Form and Content

(Critical Edition of Young Adult Fiction)

Esther Rudomin Hautzig’s story, told in The Endless Steppe: A Girl in Exile, begins as it ends, in her native Poland. The sudden appearance of Russian soldiers in chapter I is as shocking an intrusion into Hautzig’s idyllic picture of upper-class European family life as their actual arrival in the Rudomin home in Vilna that morning in June, 1941. The security of the ten-year-old Hautzig’s world is shattered by the soldiers’ insistent ringing of the Rudomins’ doorbell. Her belief that parents are all powerful—that her father, “Tata” (the Polish word for “father”) can simply explain to the soldiers that there has been a mistake—is shaken when the soldiers place the Rudomins under arrest as “capitalists and therefore enemies of the people.” As Hautzig and her family are transported out of Poland, jammed with hundreds of other bewildered deportees in the stifling closed cars of a cattle train, the lovely world of Esther’s childhood disappears forever.

The next twenty chapters of The Endless Steppe are set in the frontier village of Rubtsovsk, a tiny speck in the vast space of the flat, treeless Russian steppe. The village exists to support a gypsum mine, and it is to this mine that the exiles are first taken. Men are ordered into the mine to dig the grayish white powder that is used in making plaster casts. Women are set to work dynamiting, and the elderly shovel gypsum onto trucks. Hautzig and the other children...

(The entire section is 509 words.)


(Beacham's Guide to Literature for Young Adults)

Esther begins her story on a sunny morning in June 1941, at her spacious home in Vilna, Poland, where she lives with her parents,...

(The entire section is 319 words.)

Literary Qualities

(Beacham's Guide to Literature for Young Adults)

Hautzig's fluid narrative style makes The Endless Steppe an extremely readable book.

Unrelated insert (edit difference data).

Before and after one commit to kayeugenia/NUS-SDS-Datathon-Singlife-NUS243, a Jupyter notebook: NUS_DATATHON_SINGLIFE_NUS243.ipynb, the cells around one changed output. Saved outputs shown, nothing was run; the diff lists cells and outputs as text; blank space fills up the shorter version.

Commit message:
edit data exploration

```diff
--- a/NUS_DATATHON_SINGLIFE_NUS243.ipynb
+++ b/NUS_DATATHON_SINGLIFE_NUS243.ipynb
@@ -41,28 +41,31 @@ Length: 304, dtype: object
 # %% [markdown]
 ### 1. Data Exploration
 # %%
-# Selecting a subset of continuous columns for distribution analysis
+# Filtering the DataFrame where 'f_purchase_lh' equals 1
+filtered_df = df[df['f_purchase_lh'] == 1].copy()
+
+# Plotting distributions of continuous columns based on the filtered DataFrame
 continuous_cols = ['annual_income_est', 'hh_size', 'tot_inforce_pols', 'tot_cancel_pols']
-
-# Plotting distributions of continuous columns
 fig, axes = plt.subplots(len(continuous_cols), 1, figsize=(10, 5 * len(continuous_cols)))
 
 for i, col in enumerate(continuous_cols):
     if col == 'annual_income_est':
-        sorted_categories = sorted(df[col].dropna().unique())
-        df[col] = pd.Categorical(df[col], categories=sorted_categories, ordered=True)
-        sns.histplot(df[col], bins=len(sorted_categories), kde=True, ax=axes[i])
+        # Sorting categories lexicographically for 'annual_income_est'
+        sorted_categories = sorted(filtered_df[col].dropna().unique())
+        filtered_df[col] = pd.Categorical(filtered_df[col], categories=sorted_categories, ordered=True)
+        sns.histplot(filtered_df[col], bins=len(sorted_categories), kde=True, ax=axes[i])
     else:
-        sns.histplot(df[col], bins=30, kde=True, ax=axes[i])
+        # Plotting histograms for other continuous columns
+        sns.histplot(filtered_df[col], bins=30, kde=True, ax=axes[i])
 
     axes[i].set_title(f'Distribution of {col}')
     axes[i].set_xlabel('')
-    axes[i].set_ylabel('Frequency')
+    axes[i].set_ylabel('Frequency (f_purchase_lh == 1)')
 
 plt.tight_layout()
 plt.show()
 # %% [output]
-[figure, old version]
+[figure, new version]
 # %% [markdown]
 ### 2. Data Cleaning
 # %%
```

She carefully paces the story of her five years...

(The entire section is 415 words.)

Social Sensitivity

(Beacham's Guide to Literature for Young Adults)

Although Hautzig lived through a time of fierce oppression by both the Russians and the Nazis, her autobiography focuses more on childhood...

(The entire section is 138 words.)

Topics for Discussion

(Beacham's Guide to Literature for Young Adults)

1. Why is Raisa Nikitovna so spiteful with Esther?

2. What happens to the food that disappears in chapter 8? How does everyone...

(The entire section is 167 words.)

Ideas for Reports and Papers

(Beacham's Guide to Literature for Young Adults)

1. Read the passage about Tatyana's dream in Pushkin's Eugene Onegin and summarize it. Why do you think Esther likes it so much?


(The entire section is 84 words.)

For Further Reference

(Beacham's Guide to Literature for Young Adults)

Conquest, Robert. The Great Terror: Stalin's Purge of the Thirties. New York: Macmillan, 1968. This study is concerned mostly with...

(The entire section is 125 words.)